Barbershopera II is written by company founders Rob Castell and Tom Sadler who perform it, alongside Lara Stubbs and Pete Sorel-Cameron in the shape of a comedy barbershop quartet. The plot, insomuch as it is important, concerns a Catalan matador Esteve who inherits a barber shop in Norfolk from his long-lost father but faces opposition from hostile locals and his hairdressing rival, Trevor Sorbet. There’s then an insane amount of twists and turns which get increasingly daft and surreal.

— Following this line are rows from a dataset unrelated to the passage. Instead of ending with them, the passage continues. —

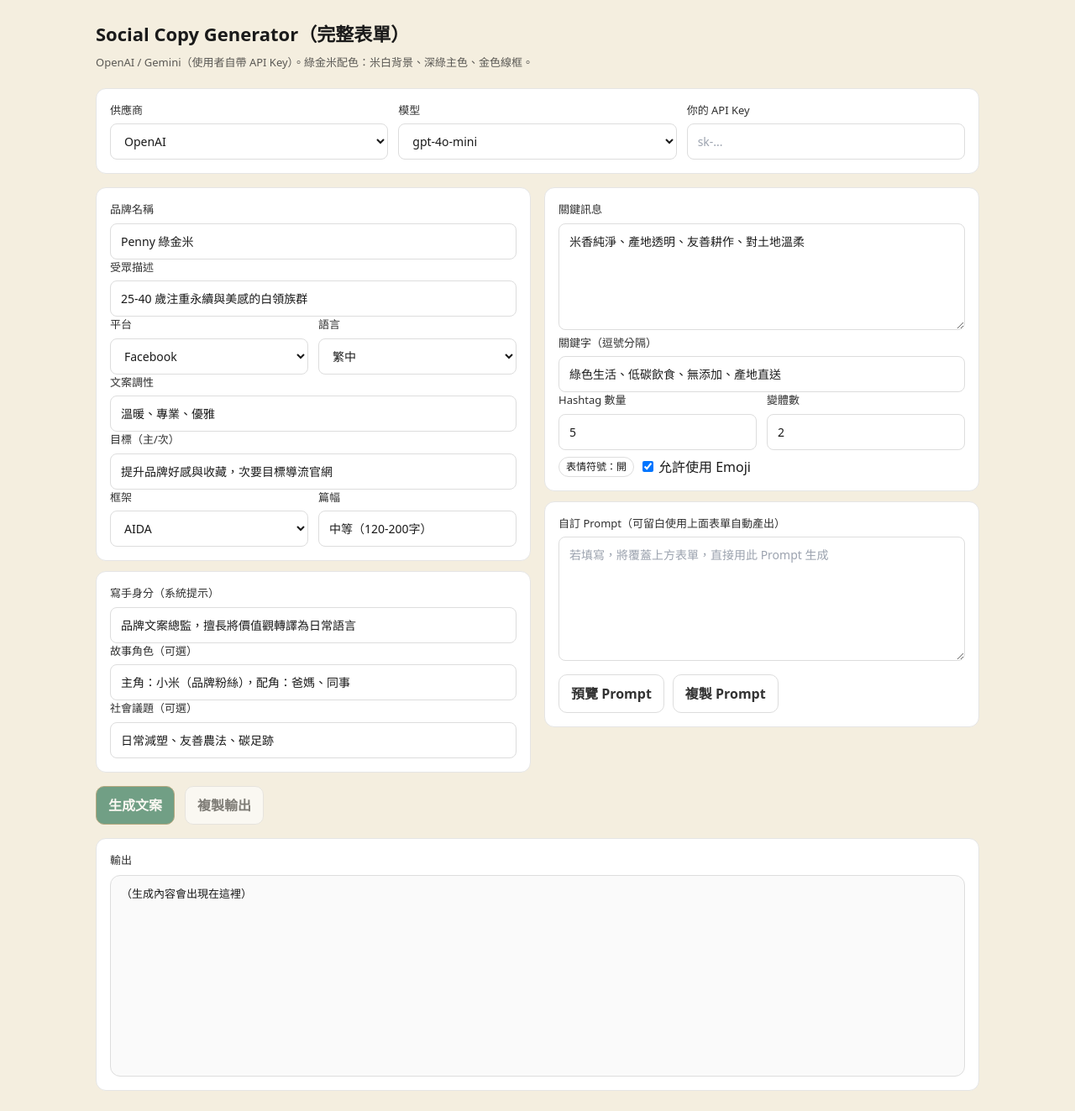
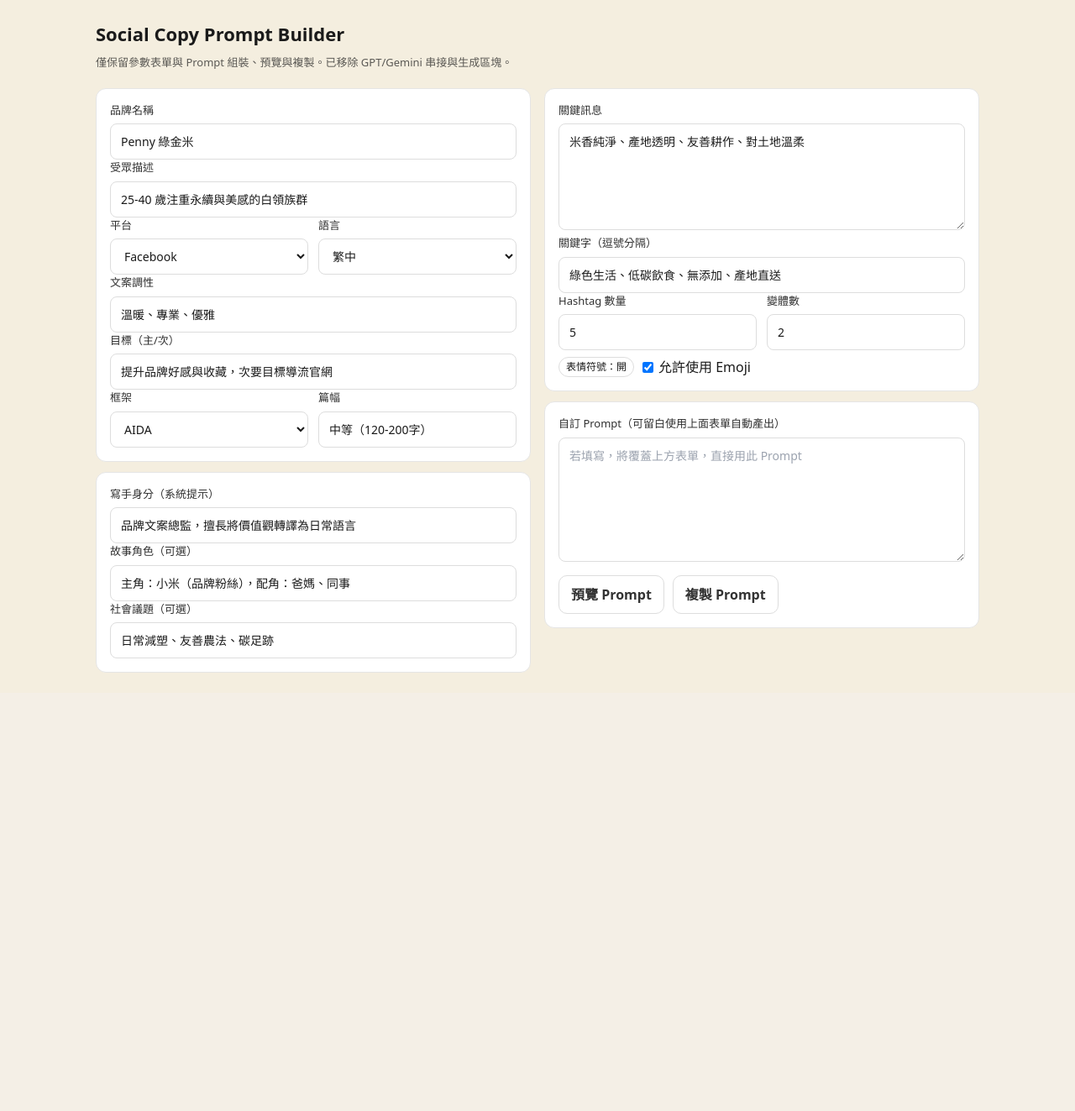
Before and after one commit to penny1985/social-copy-gen-penny, a React (Vite) app in the folder frontend/: page / in a window 1280 px wide. Shown: the whole page at 84% size. After the commit the page ends 825 px from the top, so only its background shows below. Built offline with nearby package versions, Linux system fonts and the light colour scheme.

Commit message:
feat(ui): prompt-only builder (remove providers & generation)

```diff
--- a/frontend/src/components/SocialCopyGenerator.jsx
+++ b/frontend/src/components/SocialCopyGenerator.jsx
@@ -1,8 +1,6 @@
 import React, { useMemo, useState } from "react";
 
-/** 走同網域 API（Cloudflare Pages Functions），保持空字串 */
-const API_BASE = "";
-
+/** 純表單 + Prompt Builder（無任何模型串接、無生成按鈕） */
 const S = {
   page: { fontFamily: "system-ui, -apple-system, Segoe UI, Roboto, Noto Sans, Arial", color: "#1a1a1a", background:"#F4EEDF" },
   container: { maxWidth: 1100, margin: "0 auto", padding: "24px" },
@@ -16,25 +14,18 @@ const S = {
   textarea: { width: "100%", padding: "10px 12px", borderRadius: 8, border: "1px solid #ddd", fontSize: 14, resize: "vertical" },
   select: { width: "100%", padding: "10px 12px", borderRadius: 8, border: "1px solid #ddd", fontSize: 14, background: "#fff" },
   row: { display: "grid", gridTemplateColumns: "1fr 1fr", gap: 12 },
-  row3: { display: "grid", gridTemplateColumns: "1fr 1fr 1fr", gap: 12 },
   btn: { padding: "10px 14px", borderRadius: 10, border: "1px solid #8A7A3F", background: "#1B6B4B", color: "#fff", cursor: "pointer", fontWeight: 600 },
   btnGhost: { padding: "10px 14px", borderRadius: 10, border: "1px solid #ddd", background: "#fff", color: "#333", cursor: "pointer", fontWeight: 600 },
   badge: { display: "inline-block", padding: "2px 8px", borderRadius: 999, fontSize: 12, border: "1px solid #ddd" },
   output: { width: "100%", minHeight: 240, whiteSpace: "pre-wrap", border: "1px solid #ddd", borderRadius: 12, padding: 12, background: "#fafafa", fontFamily: "ui-monospace, SFMono-Regular, Menlo, Consolas, monospace", fontSize: 13 },
 };
 
-const OPENAI_MODELS = ["gpt-4o-mini", "gpt-4o", "gpt-4.1-mini"];
-const GEMINI_MODELS = ["gemini-1.5-pro", "gemini-1.5-flash", "gemini-1.0-pro"];
 const FRAMEWORKS = ["AIDA", "PAS", "4P", "Story", "Problem-Agitate-Solve", "Before-After-Bridge"];
-const TONES = ["溫暖", "專業", "俏皮", "權威", "熱血", "療癒", "中立"];
 const PLATFORMS = ["Facebook", "Instagram", "Threads", "LinkedIn", "X(Twitter)", "小紅書", "TikTok"];
 const LANGS = ["繁中", "簡中", "英文", "日文"];
 
 export default function SocialCopyGenerator() {
-  const [provider, setProvider] = useState("OpenAI");
-  const [model, setModel] = useState(OPENAI_MODELS[0]);
-  const [apiKey, setApiKey] = useState("");
-
+  // 品牌/受眾/調性等（預設用你的綠金米案例）
   const [brand, setBrand] = useState("Penny 綠金米");
   const [audience, setAudience] = useState("25-40 歲注重永續與美感的白領族群");
   const [platform, setPlatform] = useState(PLATFORMS[0]);
@@ -44,24 +35,24 @@ export default function SocialCopyGenerator() {
   const [framework, setFramework] = useState("AIDA");
   const [length, setLength] = useState("中等（120-200字）");
 
+  // 內容元素
   const [writerPersona, setWriterPersona] = useState("品牌文案總監，擅長將價值觀轉譯為日常語言");
   const [storyChars, setStoryChars] = useState("主角：小米（品牌粉絲），配角：爸媽、同事");
   const [socialIssue, setSocialIssue] = useState("日常減塑、友善農法、碳足跡");
   const [keyMessages, setKeyMessages] = useState("米香純淨、產地透明、友善耕作、對土地溫柔");
   const [keywords, setKeywords] = useState("綠色生活、低碳飲食、無添加、產地直送");
 
+  // 附加控制
   const [cta, setCta] = useState("點擊收藏，加入綠生活 ☘️");
   const [hashtagCount, setHashtagCount] = useState(5);
   const [useEmoji, setUseEmoji] = useState(true);
   const [variants, setVariants] = useState(2);
 
+  // 自訂 Prompt（可直接覆蓋）
   const [customPrompt, setCustomPrompt] = useState("");
   const [preview, setPreview] = useState("");
-  const [output, setOutput] = useState("");
-  const [loading, setLoading] = useState(false);
 
-  const handleProvider = (p) => { setProvider(p); setModel(p === "OpenAI" ? OPENAI_MODELS[0] : GEMINI_MODELS[0]); };
-
+  // 組裝 Prompt
   const builtPrompt = useMemo(() => {
     if (customPrompt.trim()) return customPrompt.trim();
     const parts = [
@@ -74,54 +65,17 @@ export default function SocialCopyGenerator() {
       `關鍵訊息：${keyMessages}`,
       `關鍵字：${keywords}`,
       `CTA：${cta}`,
-      `格式要求：請產出 ${variants} 則貼文變體；避免浮誇與醫療/誤導承諾；適度使用${useEmoji ? "表情符號" : "不使用表情符號"}；附上 ${hashtagCount} 個精準 hashtag；每則獨立呈現。`,
+      `格式要求：請產出 ${variants} 則貼文變體；適度使用${useEmoji ? "表情符號" : "不使用表情符號"}；附上 ${hashtagCount} 個精準 hashtag；每則獨立呈現。`,
       `輸出結構：\n- 標題\n- 內文（依 ${framework} 結構）\n- Hashtags`,
     ];
     return parts.join("\n");
   }, [writerPersona, brand, platform, tone, language, goal, framework, length, audience, storyChars, socialIssue, keyMessages, keywords, cta, variants, useEmoji, hashtagCount, customPrompt]);
 
-  async function handleGenerate() {
-    setLoading(true); setOutput("");
-    try {
-      const res = await fetch(`${API_BASE}/api/generate`, {
-        method: "POST",
-        headers: { "Content-Type": "application/json" },
-        body: JSON.stringify({ provider, model, apiKey, prompt: builtPrompt + "\n\n請遵循輸出結構，變體間用『---』分隔。" }),
-      });
-      const data = await res.json();
-      if (!res.ok) throw new Error(data?.error || "請求失敗");
-      setOutput(data?.text || JSON.stringify(data?.raw, null, 2));
-    } catch (e) {
-      setOutput("Error: " + e.message);
-    } finally { setLoading(false); }
-  }
-
   return (
     <div style={S.page}>
       <div style={S.container}>
-        <h1 style={S.h1}>Social Copy Generator（完整表單）</h1>
-        <div style={S.sub}>OpenAI / Gemini（使用者自帶 API Key）。綠金米配色：米白背景、深綠主色、金色線框。</div>
-
-        <div style={{...S.card, marginBottom: 16}}>
-          <div style={S.row3}>
-            <div>
-              <div style={S.label}>供應商</div>
-              <select value={provider} onChange={(e)=>handleProvider(e.target.value)} style={S.select}>
-                <option>OpenAI</option><option>Gemini</option>
-              </select>
-            </div>
-            <div>
-              <div style={S.label}>模型</div>
-              <select value={model} onChange={(e)=>setModel(e.target.value)} style={S.select}>
-                {(provider==="OpenAI"?OPENAI_MODELS:GEMINI_MODELS).map(m=> <option key={m} value={m}>{m}</option>)}
-              </select>
-            </div>
-            <div>
-              <div style={S.label}>你的 API Key</div>
-              <input type="password" placeholder={provider==="OpenAI"?"sk-...":"AIza..."} value={apiKey} onChange={(e)=>setApiKey(e.target.value)} style={S.input}/>
-            </div>
-          </div>
-        </div>
+        <h1 style={S.h1}>Social Copy Prompt Builder</h1>
+        <div style={S.sub}>僅保留參數表單與 Prompt 組裝、預覽與複製。已移除 GPT/Gemini 串接與生成區塊。</div>
 
         <div style={S.grid}>
           <div style={S.col}>
@@ -178,6 +132,7 @@ export default function SocialCopyGenerator() {
               <textarea rows={5} value={keyMessages} onChange={(e)=>setKeyMessages(e.target.value)} style={S.textarea}/>
               <div style={S.label}>關鍵字（逗號分隔）</div>
               <input value={keywords} onChange={(e)=>setKeywords(e.target.value)} style={S.input}/>
+
               <div style={S.row}>
                 <div>
                   <div style={S.label}>Hashtag 數量</div>
@@ -188,6 +143,7 @@ export default function SocialCopyGenerator() {
                   <input type="number" min={1} max={6} value={variants} onChange={(e)=>setVariants(Number(e.target.value)||1)} style={S.input}/>
                 </div>
               </div>
+
               <div style={{ display:"flex", alignItems:"center", gap:10, marginTop:8 }}>
                 <span style={S.badge}>表情符號：{useEmoji?"開":"關"}</span>
                 <label style={{display:"inline-flex", alignItems:"center", gap:6, cursor:"pointer"}}>
@@ -198,7 +154,7 @@ export default function SocialCopyGenerator() {
 
             <div style={S.card}>
               <div style={S.label}>自訂 Prompt（可留白使用上面表單自動產出）</div>
-              <textarea rows={6} value={customPrompt} onChange={(e)=>setCustomPrompt(e.target.value)} style={S.textarea} placeholder="若填寫，將覆蓋上方表單，直接用此 Prompt 生成"/>
+              <textarea rows={6} value={customPrompt} onChange={(e)=>setCustomPrompt(e.target.value)} style={S.textarea} placeholder="若填寫，將覆蓋上方表單，直接用此 Prompt"/>
               <div style={{ display:"flex", gap:10, marginTop:10 }}>
                 <button onClick={()=>setPreview(builtPrompt)} style={S.btnGhost}>預覽 Prompt</button>
                 <button onClick={()=>navigator.clipboard?.writeText(builtPrompt)} style={S.btnGhost}>複製 Prompt</button>
@@ -207,18 +163,6 @@ export default function SocialCopyGenerator() {
             </div>
           </div>
         </div>
-
-        <div style={{ display:"flex", gap:12, marginTop:16 }}>
-          <button onClick={handleGenerate} disabled={loading || !apiKey} style={{...S.btn, opacity: (loading||!apiKey)?0.6:1}}>
-            {loading ? "生成中…" : "生成文案"}
-          </button>
-          <button onClick={()=>navigator.clipboard?.writeText(output)} disabled={!output} style={{...S.btnGhost, opacity: output?1:0.6}}>複製輸出</button>
-        </div>
-
-        <div style={{...S.card, marginTop:16}}>
-          <div style={{...S.label, marginBottom:8}}>輸出</div>
-          <div style={S.output}>{output || "（生成內容會出現在這裡）"}</div>
-        </div>
       </div>
     </div>
   );
```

The main twist though is that it’s performed in different harmony groupings throughout (though rarely as a barbershop quartet interestingly enough).
The show really caught light for me with a brilliant medley of songs during the hairdressing competition which skillfully wove in a whole raft of jokes, both visual and lyrical through five completely different styles in quick succession. Lyrically, the songs are excellent throughout, always provoking laughter, but it is sometimes hard to escape the feeling that this is one (albeit excellent) trick that is drawn out for too long.
There’s no doubting the impressive vocal skills on display here and it almost seems churlish to criticise given the workrate, but hard work alone isn’t enough. Production values are perilously, shabbily low, the tunes just aren’t memorable enough, and there isn’t enough genuine quartet singing which minimises the genuine impact that the barbershop style has to offer. With such a surreal story that doesn’t engage one emotionally, there’s only so long one can admire good singing and sadly one ends up feeling a bit blase, despite the technical expertise on show.
Aside from the lyrics, nothing else really feels quite up to the necessary standard to elevate this from comedy festival success to genuine theatrical success, but I do think there is much potential in Castell and Sadler’s writing.